“Someone is behind you,” she heard her sister say, in Arabic.
It was Tuesday afternoon, around 2 p.m., on the main floor of Zimmerman Library. It was Election Day, the culmination of one of the more divisive presidential campaigns in recent history, and America was waiting to find out who would lead the country for the next four years.
Students filled the library as they usually do, studying and chatting quietly in small groups.
This was the scene when, while working on homework with her sister and friends, one UNM student was targeted for her headscarf, referred to as the common hijab customarily worn by Muslim women.
Before the incident, the student said she noticed her sister looking around nervously and giving her a strange look, which is when she told her someone was behind her.
Turning around, the student said she was faced with a man she recognized from class, just as he was reaching toward her forehead.
She said he was aiming for her hijab, trying to pull it off her head.
Reacting quickly, she leaned away from his approach. He then reached for her arm, shaking her repeatedly.
The student said she then stood up, removing herself from his grasp and asking the man, “What was that for?”
He initially looked shocked by her reaction, she said, and then explained to her his frustrations about not being able to retaliate when people speak negatively about President-elect Donald Trump.
The student — who said she hardly knew the man and had never spoken about politics with him before — stood in disbelief.
“You can say anything you want to me and I don’t mind,” she responded at the time. “You can tell me anything you want and I probably won’t even respond. But as soon as you put your hands on me, you touch me. You physically assault me. That’s when things become serious.”
They stood there in conversation for the next few minutes, she said, which is when she noticed the atmosphere of the room around her.
Everyone appeared uncomfortable but, to her surprise, no one stood up in her defense.
The man eventually left and the student said she rejoined her sister and friends.
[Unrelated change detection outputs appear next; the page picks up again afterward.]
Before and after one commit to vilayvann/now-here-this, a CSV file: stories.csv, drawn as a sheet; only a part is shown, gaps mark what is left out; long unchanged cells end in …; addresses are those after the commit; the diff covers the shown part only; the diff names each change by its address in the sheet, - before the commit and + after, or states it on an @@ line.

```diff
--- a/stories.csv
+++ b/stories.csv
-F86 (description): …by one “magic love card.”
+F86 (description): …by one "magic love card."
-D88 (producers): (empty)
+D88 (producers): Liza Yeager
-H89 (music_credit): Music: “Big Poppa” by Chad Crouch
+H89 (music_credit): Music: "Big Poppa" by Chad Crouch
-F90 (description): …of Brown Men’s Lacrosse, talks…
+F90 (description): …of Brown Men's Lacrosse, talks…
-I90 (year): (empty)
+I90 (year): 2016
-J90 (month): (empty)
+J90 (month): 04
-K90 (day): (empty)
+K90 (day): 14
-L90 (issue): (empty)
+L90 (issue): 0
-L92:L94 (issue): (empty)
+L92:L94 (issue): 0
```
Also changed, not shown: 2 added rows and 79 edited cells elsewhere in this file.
“As soon as I sat down, everyone else just looked shocked. They were just frozen,” she said. “That whole time, no one said a word. No one knew what to do.”
After the incident, the student said she was scared to report it to anyone, fearing her next encounter with the man in their shared class.
It was at this point that she said she tweeted about what had happened to her.
The tweet, which read “Guys, a trump supporter tried pulling off my hijab... This is not a joke anymore, all non-whites have become targets. Stay safe,” has since been retweeted nearly 20,000 times, and has garnered a spectrum of responses, some supportive and some negatively charged.
Through it all, the student said she tried to remain anonymous.
“I think social media is both positive and negative. It’s positive because people need to know this is really happening,” she said. “Then there’s those people that don’t believe it happened. They think I’m lying and doing this for attention. But for me, whenever I talk to news or even on Twitter, I try to stay anonymous. I don’t want this for myself at all. I don’t want any negative attention.”
After speaking with her family and reading several of the responses on social media, she said she decided to report the incident.
The student went to the Office of Equal Opportunity and explained the situation, saying her biggest concern was that no one had come to her aid.
They discussed her options and she said she eventually decided she did not want to bring any charges against the man.
“He did make a mistake. But I think, since he is in my class, I might get the opportunity to talk to him personally and explain to him that what he did affected me and affected the people that were around me,” she said.
UNMPD later contacted her to make sure she was safe after hearing about the incident.
“The Office of Equal Opportunity is very concerned about hate-bias or discriminatory incidents on campus this week, as we value the diversity of our students, faculty and staff. We also emphasize the importance of respectful dialogue on campus,” said OEO Director Francie Cordova. “OEO is the campus location to report any civil rights concerns. We will also guide any faculty, staff or student to any additional resources they may need.”
One of those resources coming up this week is an OEO-organized event. Officials will hold Kindness Corner on Tuesday from 2:00 to 4:00 p.m. in Mesa Vista Hall, an event designed to encourage kindness and respect for all students in a time when emotions are running high following Election Day’s surprising outcome.
“I feel like that if someone had come after or during and stood up for me, then I wouldn’t have even felt the need to put it on Twitter,” she said. “But since no one came up to me, I thought, ‘OK, this is going on and people don’t really know what to do.’ Just whenever you see something like this happening, stand up for whoever is being affected. That’s it. It just takes one word or one action to change a whole person’s perspective.”
Gabriela Garcia Huff is a news reporter at the Daily Lobo. She can be reached at firstname.lastname@example.org or on Twitter @thegreen_gablin.